Please reproduce all of the data exactly as it appears, but skip the pictures.

(Beginning of Supplied data)

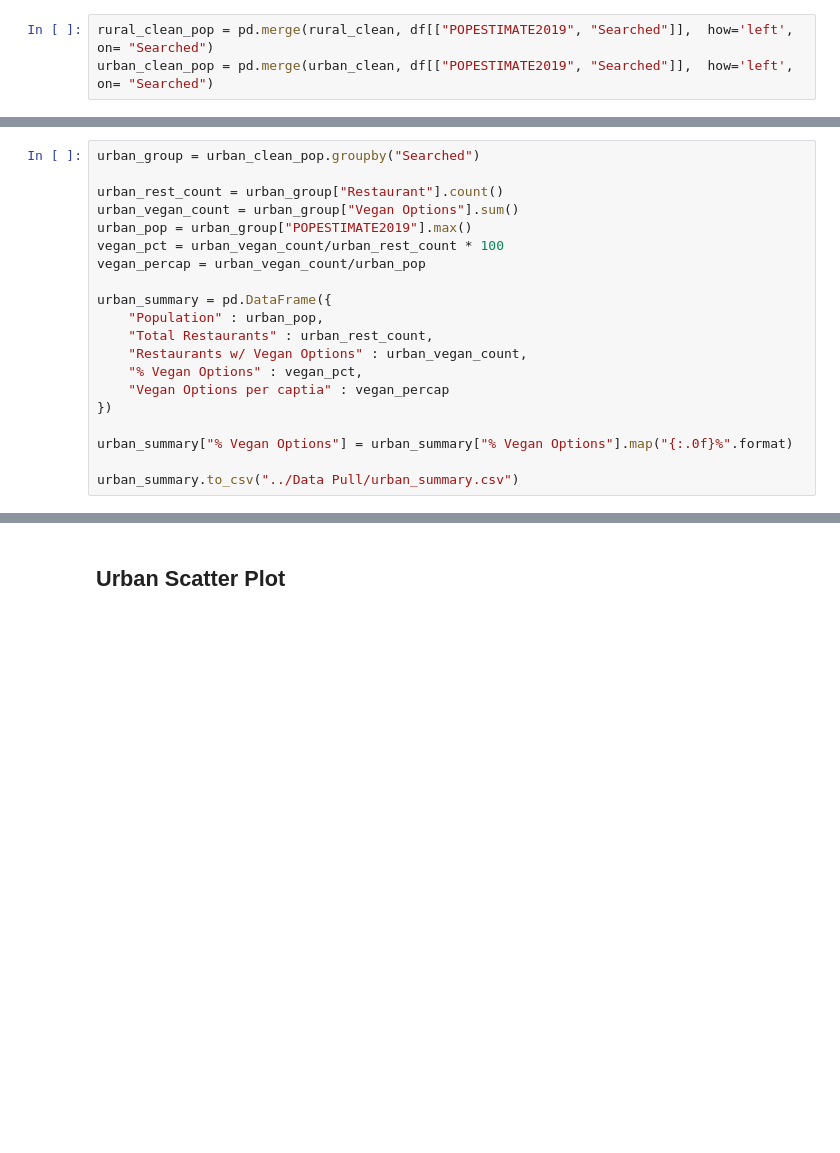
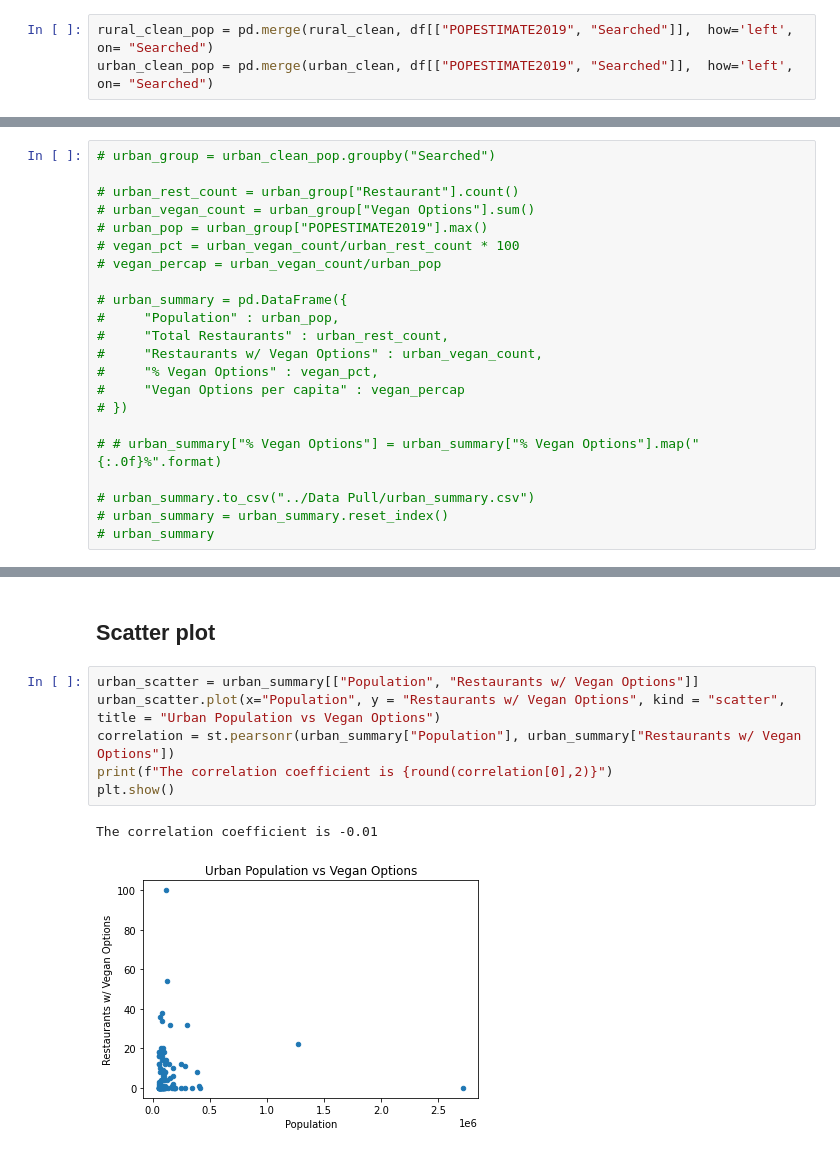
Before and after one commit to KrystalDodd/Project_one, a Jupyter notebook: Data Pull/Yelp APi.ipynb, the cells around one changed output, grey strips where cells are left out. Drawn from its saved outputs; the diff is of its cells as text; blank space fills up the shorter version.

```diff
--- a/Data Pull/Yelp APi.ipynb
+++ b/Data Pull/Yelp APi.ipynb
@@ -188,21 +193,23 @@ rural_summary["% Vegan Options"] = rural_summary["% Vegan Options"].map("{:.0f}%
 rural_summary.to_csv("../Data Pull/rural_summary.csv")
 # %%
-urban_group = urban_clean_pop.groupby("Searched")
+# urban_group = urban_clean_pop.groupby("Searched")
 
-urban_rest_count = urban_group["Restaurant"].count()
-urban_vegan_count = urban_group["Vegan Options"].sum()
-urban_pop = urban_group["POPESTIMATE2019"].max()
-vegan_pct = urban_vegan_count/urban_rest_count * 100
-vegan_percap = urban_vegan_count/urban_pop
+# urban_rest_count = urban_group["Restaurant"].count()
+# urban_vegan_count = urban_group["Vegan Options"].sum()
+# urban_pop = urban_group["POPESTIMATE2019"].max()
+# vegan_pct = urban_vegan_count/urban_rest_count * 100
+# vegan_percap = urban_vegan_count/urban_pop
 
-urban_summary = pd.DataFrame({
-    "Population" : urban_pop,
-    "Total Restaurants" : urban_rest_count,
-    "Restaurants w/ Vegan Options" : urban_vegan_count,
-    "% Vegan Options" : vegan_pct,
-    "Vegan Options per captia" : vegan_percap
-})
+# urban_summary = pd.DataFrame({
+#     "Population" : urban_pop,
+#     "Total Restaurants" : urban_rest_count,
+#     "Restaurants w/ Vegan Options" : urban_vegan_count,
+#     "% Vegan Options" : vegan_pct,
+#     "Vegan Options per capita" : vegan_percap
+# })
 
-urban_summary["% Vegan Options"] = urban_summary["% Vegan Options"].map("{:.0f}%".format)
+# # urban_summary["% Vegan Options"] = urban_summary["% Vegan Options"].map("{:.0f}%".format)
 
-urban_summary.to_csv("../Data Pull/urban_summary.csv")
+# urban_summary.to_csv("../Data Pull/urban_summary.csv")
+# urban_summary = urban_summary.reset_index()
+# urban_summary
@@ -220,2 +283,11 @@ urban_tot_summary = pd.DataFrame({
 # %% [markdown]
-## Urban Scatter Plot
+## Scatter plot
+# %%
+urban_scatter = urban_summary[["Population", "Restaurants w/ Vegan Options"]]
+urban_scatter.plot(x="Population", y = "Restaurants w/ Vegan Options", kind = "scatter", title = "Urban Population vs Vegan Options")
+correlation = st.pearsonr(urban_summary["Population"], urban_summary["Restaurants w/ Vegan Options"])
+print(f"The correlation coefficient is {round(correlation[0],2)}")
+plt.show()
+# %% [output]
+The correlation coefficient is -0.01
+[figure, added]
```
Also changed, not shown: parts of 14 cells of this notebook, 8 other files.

(End of Supplied data)

● Solution:
Before and after one commit to KrystalDodd/Project_one, a Jupyter notebook: Data Pull/Yelp APi.ipynb, the cells around one changed output, grey strips where cells are left out. Drawn from its saved outputs; the diff is of its cells as text; blank space fills up the shorter version.

```diff
--- a/Data Pull/Yelp APi.ipynb
+++ b/Data Pull/Yelp APi.ipynb
@@ -188,21 +193,23 @@ rural_summary["% Vegan Options"] = rural_summary["% Vegan Options"].map("{:.0f}%
 rural_summary.to_csv("../Data Pull/rural_summary.csv")
 # %%
-urban_group = urban_clean_pop.groupby("Searched")
+# urban_group = urban_clean_pop.groupby("Searched")
 
-urban_rest_count = urban_group["Restaurant"].count()
-urban_vegan_count = urban_group["Vegan Options"].sum()
-urban_pop = urban_group["POPESTIMATE2019"].max()
-vegan_pct = urban_vegan_count/urban_rest_count * 100
-vegan_percap = urban_vegan_count/urban_pop
+# urban_rest_count = urban_group["Restaurant"].count()
+# urban_vegan_count = urban_group["Vegan Options"].sum()
+# urban_pop = urban_group["POPESTIMATE2019"].max()
+# vegan_pct = urban_vegan_count/urban_rest_count * 100
+# vegan_percap = urban_vegan_count/urban_pop
 
-urban_summary = pd.DataFrame({
-    "Population" : urban_pop,
-    "Total Restaurants" : urban_rest_count,
-    "Restaurants w/ Vegan Options" : urban_vegan_count,
-    "% Vegan Options" : vegan_pct,
-    "Vegan Options per captia" : vegan_percap
-})
+# urban_summary = pd.DataFrame({
+#     "Population" : urban_pop,
+#     "Total Restaurants" : urban_rest_count,
+#     "Restaurants w/ Vegan Options" : urban_vegan_count,
+#     "% Vegan Options" : vegan_pct,
+#     "Vegan Options per capita" : vegan_percap
+# })
 
-urban_summary["% Vegan Options"] = urban_summary["% Vegan Options"].map("{:.0f}%".format)
+# # urban_summary["% Vegan Options"] = urban_summary["% Vegan Options"].map("{:.0f}%".format)
 
-urban_summary.to_csv("../Data Pull/urban_summary.csv")
+# urban_summary.to_csv("../Data Pull/urban_summary.csv")
+# urban_summary = urban_summary.reset_index()
+# urban_summary
@@ -220,2 +283,11 @@ urban_tot_summary = pd.DataFrame({
 # %% [markdown]
-## Urban Scatter Plot
+## Scatter plot
+# %%
+urban_scatter = urban_summary[["Population", "Restaurants w/ Vegan Options"]]
+urban_scatter.plot(x="Population", y = "Restaurants w/ Vegan Options", kind = "scatter", title = "Urban Population vs Vegan Options")
+correlation = st.pearsonr(urban_summary["Population"], urban_summary["Restaurants w/ Vegan Options"])
+print(f"The correlation coefficient is {round(correlation[0],2)}")
+plt.show()
+# %% [output]
+The correlation coefficient is -0.01
+[figure, added]
```
Also changed, not shown: parts of 14 cells of this notebook, 8 other files.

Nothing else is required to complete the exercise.